┌─ Data for this task

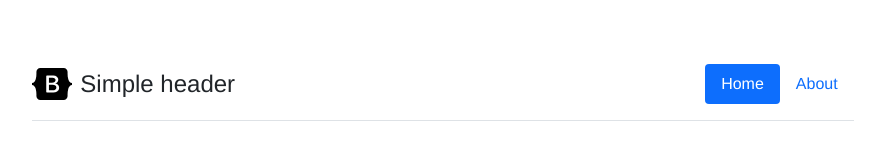
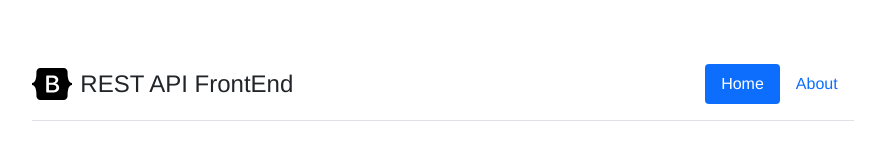
Before and after one commit to sistematico/php-rest-api, a Vue app: page /about in a window 1280 px wide. Shown: the top 152 px of the page, without its empty margins (197-1082 px from the left). Built offline with nearby package versions, Linux system fonts and the light colour scheme.

Commit message:
Autocommit por GitHub: alterações: add 'src/App.vue'

```diff
--- a/src/App.vue
+++ b/src/App.vue
@@ -1,7 +1,7 @@
 <template>
   <svg xmlns="http://www.w3.org/2000/svg" style="display: none;">
     <symbol id="bootstrap" viewBox="0 0 118 94">
-      <title>Bootstrap</title>
+      <title>REST API FrontEnd</title>
       <path fill-rule="evenodd" clip-rule="evenodd" d="M24.509 0c-6.733 0-11.715 5.893-11.492 12.284.214 6.14-.064 14.092-2.066 20.577C8.943 39.365 5.547 43.485 0 44.014v5.972c5.547.529 8.943 4.649 10.951 11.153 2.002 6.485 2.28 14.437 2.066 20.577C12.794 88.106 17.776 94 24.51 94H93.5c6.733 0 11.714-5.893 11.491-12.284-.214-6.14.064-14.092 2.066-20.577 2.009-6.504 5.396-10.624 10.943-11.153v-5.972c-5.547-.529-8.934-4.649-10.943-11.153-2.002-6.484-2.28-14.437-2.066-20.577C105.214 5.894 100.233 0 93.5 0H24.508zM80 57.863C80 66.663 73.436 72 62.543 72H44a2 2 0 01-2-2V24a2 2 0 012-2h18.437c9.083 0 15.044 4.92 15.044 12.474 0 5.302-4.01 10.049-9.119 10.88v.277C75.317 46.394 80 51.21 80 57.863zM60.521 28.34H49.948v14.934h8.905c6.884 0 10.68-2.772 10.68-7.727 0-4.643-3.264-7.207-9.012-7.207zM49.948 49.2v16.458H60.91c7.167 0 10.964-2.876 10.964-8.281 0-5.406-3.903-8.178-11.425-8.178H49.948z"></path>
     </symbol>
     <symbol id="home" viewBox="0 0 16 16">
@@ -24,13 +24,11 @@
   </svg>
 
 
-
   <div class="col-lg-8 mx-auto p-3 py-md-5">
-    <!-- <header class="d-flex align-items-center pb-3 mb-5 border-bottom"> -->
       <header class="d-flex flex-wrap justify-content-center py-3 mb-4 border-bottom">
         <a href="/" class="d-flex align-items-center mb-3 mb-md-0 me-md-auto text-dark text-decoration-none">
           <svg class="bi me-2" width="40" height="32"><use xlink:href="#bootstrap"/></svg>
-          <span class="fs-4">Simple header</span>
+          <span class="fs-4">REST API FrontEnd</span>
         </a>
 
         <ul class="nav nav-pills">
```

└─

▶ **To do**: Everything above except the pictures needs to be reproduced exactly.

▶ **Solution**:
Before and after one commit to sistematico/php-rest-api, a Vue app: page /about in a window 1280 px wide. Shown: the top 152 px of the page, without its empty margins (197-1082 px from the left). Built offline with nearby package versions, Linux system fonts and the light colour scheme.

Commit message:
Autocommit por GitHub: alterações: add 'src/App.vue'

```diff
--- a/src/App.vue
+++ b/src/App.vue
@@ -1,7 +1,7 @@
 <template>
   <svg xmlns="http://www.w3.org/2000/svg" style="display: none;">
     <symbol id="bootstrap" viewBox="0 0 118 94">
-      <title>Bootstrap</title>
+      <title>REST API FrontEnd</title>
       <path fill-rule="evenodd" clip-rule="evenodd" d="M24.509 0c-6.733 0-11.715 5.893-11.492 12.284.214 6.14-.064 14.092-2.066 20.577C8.943 39.365 5.547 43.485 0 44.014v5.972c5.547.529 8.943 4.649 10.951 11.153 2.002 6.485 2.28 14.437 2.066 20.577C12.794 88.106 17.776 94 24.51 94H93.5c6.733 0 11.714-5.893 11.491-12.284-.214-6.14.064-14.092 2.066-20.577 2.009-6.504 5.396-10.624 10.943-11.153v-5.972c-5.547-.529-8.934-4.649-10.943-11.153-2.002-6.484-2.28-14.437-2.066-20.577C105.214 5.894 100.233 0 93.5 0H24.508zM80 57.863C80 66.663 73.436 72 62.543 72H44a2 2 0 01-2-2V24a2 2 0 012-2h18.437c9.083 0 15.044 4.92 15.044 12.474 0 5.302-4.01 10.049-9.119 10.88v.277C75.317 46.394 80 51.21 80 57.863zM60.521 28.34H49.948v14.934h8.905c6.884 0 10.68-2.772 10.68-7.727 0-4.643-3.264-7.207-9.012-7.207zM49.948 49.2v16.458H60.91c7.167 0 10.964-2.876 10.964-8.281 0-5.406-3.903-8.178-11.425-8.178H49.948z"></path>
     </symbol>
     <symbol id="home" viewBox="0 0 16 16">
@@ -24,13 +24,11 @@
   </svg>
 
 
-
   <div class="col-lg-8 mx-auto p-3 py-md-5">
-    <!-- <header class="d-flex align-items-center pb-3 mb-5 border-bottom"> -->
       <header class="d-flex flex-wrap justify-content-center py-3 mb-4 border-bottom">
         <a href="/" class="d-flex align-items-center mb-3 mb-md-0 me-md-auto text-dark text-decoration-none">
           <svg class="bi me-2" width="40" height="32"><use xlink:href="#bootstrap"/></svg>
-          <span class="fs-4">Simple header</span>
+          <span class="fs-4">REST API FrontEnd</span>
         </a>
 
         <ul class="nav nav-pills">
```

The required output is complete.